> Problem to work on
An exact copy of the data is needed, but without any of its images.

[User interface change data]
***
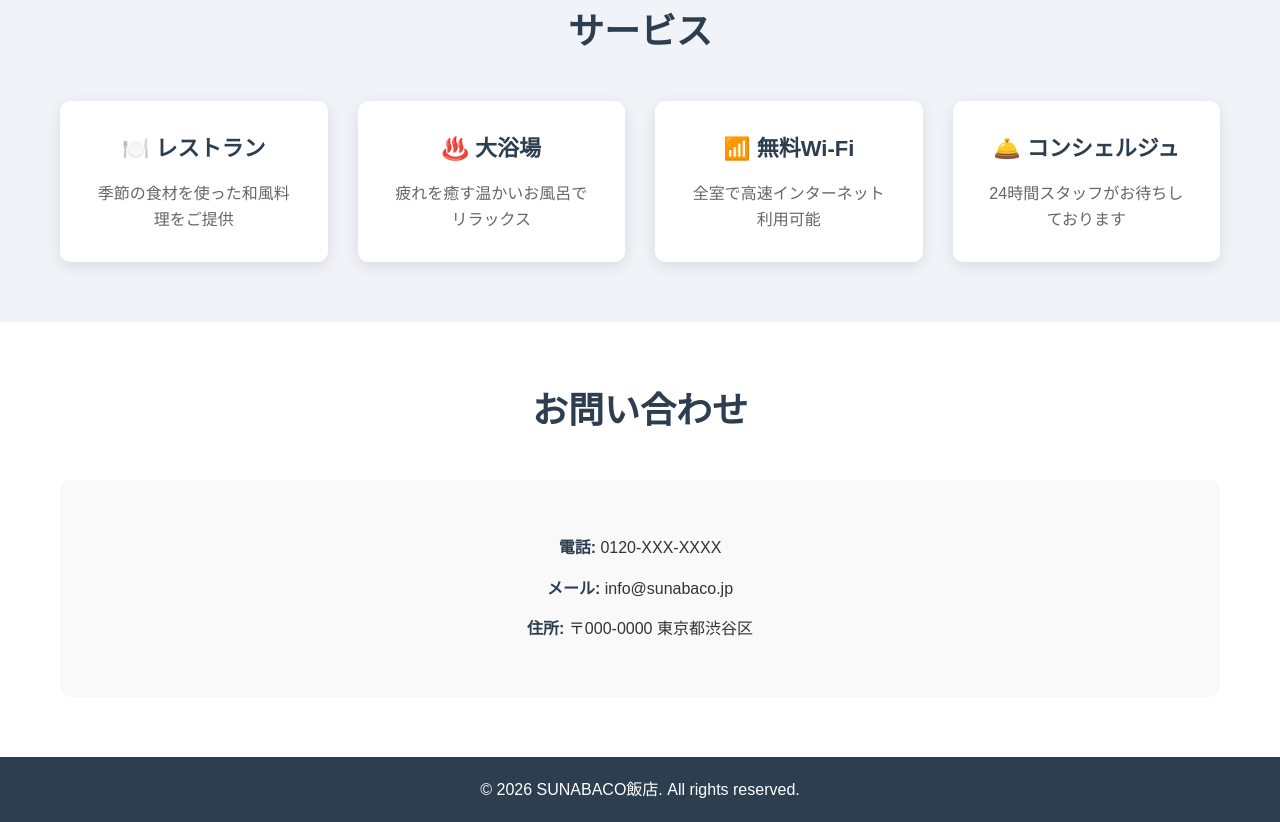
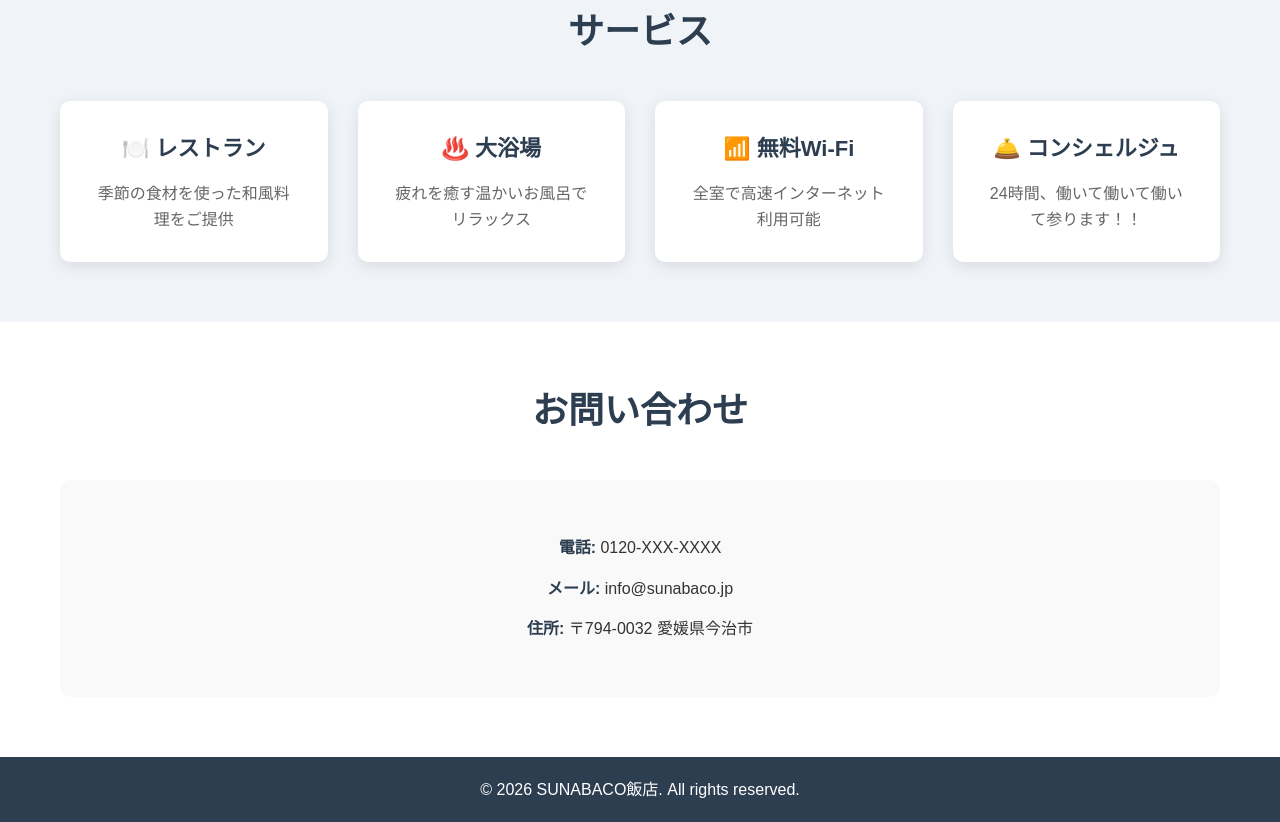
Before and after one commit to 2co2co0417/sunabaco2026, a plain HTML site: page index.html in a window 1280 px wide. Shown: the part 1429-2251 px from the top of the page. Drawn offline with Linux system fonts and the light colour scheme.

Commit message:
Add files via upload

```diff
--- a/index.html
+++ b/index.html
@@ -92,7 +92,7 @@
                 </div>
                 <div class="service-item">
                     <h3>🛎️ コンシェルジュ</h3>
-                    <p>24時間スタッフがお待ちしております</p>
+                    <p>24時間、働いて働いて働いて参ります！！</p>
                 </div>
             </div>
         </div>
@@ -105,7 +105,7 @@
             <div class="contact-info">
                 <p><strong>電話:</strong> 0120-XXX-XXXX</p>
                 <p><strong>メール:</strong> info@sunabaco.jp</p>
-                <p><strong>住所:</strong> 〒000-0000 東京都渋谷区</p>
+                <p><strong>住所:</strong> 〒794-0032 愛媛県今治市</p>
             </div>
         </div>
     </section>
```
***
> Solved exercise
Before and after one commit to 2co2co0417/sunabaco2026, a plain HTML site: page index.html in a window 1280 px wide. Shown: the part 1429-2251 px from the top of the page. Drawn offline with Linux system fonts and the light colour scheme.

Commit message:
Add files via upload

```diff
--- a/index.html
+++ b/index.html
@@ -92,7 +92,7 @@
                 </div>
                 <div class="service-item">
                     <h3>🛎️ コンシェルジュ</h3>
-                    <p>24時間スタッフがお待ちしております</p>
+                    <p>24時間、働いて働いて働いて参ります！！</p>
                 </div>
             </div>
         </div>
@@ -105,7 +105,7 @@
             <div class="contact-info">
                 <p><strong>電話:</strong> 0120-XXX-XXXX</p>
                 <p><strong>メール:</strong> info@sunabaco.jp</p>
-                <p><strong>住所:</strong> 〒000-0000 東京都渋谷区</p>
+                <p><strong>住所:</strong> 〒794-0032 愛媛県今治市</p>
             </div>
         </div>
     </section>
```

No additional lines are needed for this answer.